-- Given information follows --

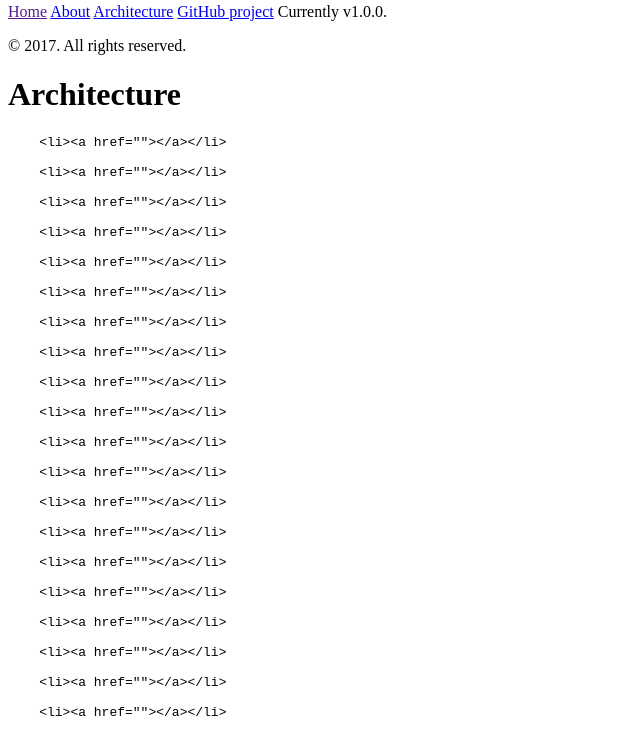
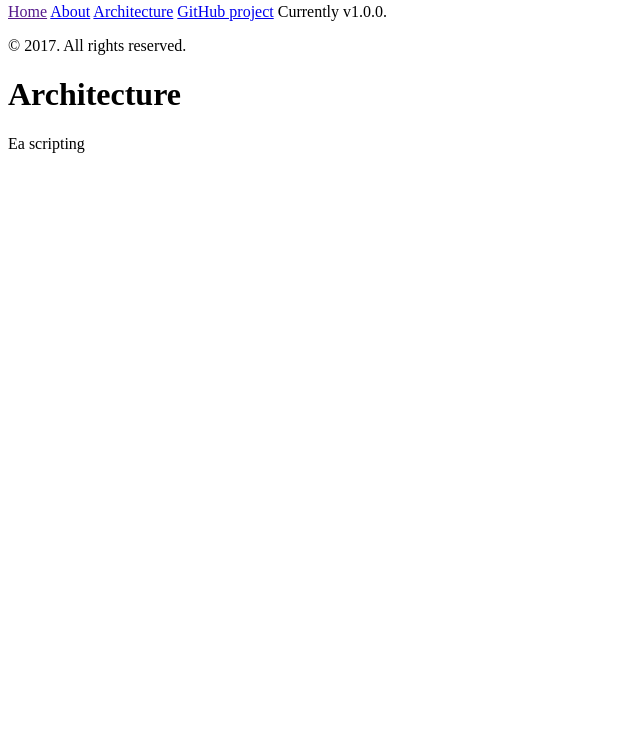
Before and after one commit to vladimirmezera/vladimirmezera.github.io, a Jekyll site: the page built from architecture.md, in a window 1280 px wide. Shown: the part 198-931 px from the top of the page, without its empty margins (0-640 px from the left). Built offline with Jekyll 4.4.1, drawn with Linux system fonts in a browser that asks for light colours; after the commit the page ends 900 px from its top, so only the background shows below that.

Commit message:
Test architecture

```diff
--- a/architecture.md
+++ b/architecture.md
@@ -3,8 +3,6 @@ layout: page
 title: Architecture
 ---
 
-    {% for posts in site.categories.architecture %}
-      {% for post in posts %}
-        <li><a href="{{ post.url }}">{{ post.title }}</a></li>
-      {% endfor %}
+    {% for post in site.categories.architecture %}
+  	{{ post.title }}
     {% endfor %}
```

-- Given information concluded --

What the task asks ▸ Reprint the whole listing verbatim except for the pictures.

Result below ▸
Before and after one commit to vladimirmezera/vladimirmezera.github.io, a Jekyll site: the page built from architecture.md, in a window 1280 px wide. Shown: the part 198-931 px from the top of the page, without its empty margins (0-640 px from the left). Built offline with Jekyll 4.4.1, drawn with Linux system fonts in a browser that asks for light colours; after the commit the page ends 900 px from its top, so only the background shows below that.

Commit message:
Test architecture

```diff
--- a/architecture.md
+++ b/architecture.md
@@ -3,8 +3,6 @@ layout: page
 title: Architecture
 ---
 
-    {% for posts in site.categories.architecture %}
-      {% for post in posts %}
-        <li><a href="{{ post.url }}">{{ post.title }}</a></li>
-      {% endfor %}
+    {% for post in site.categories.architecture %}
+  	{{ post.title }}
     {% endfor %}
```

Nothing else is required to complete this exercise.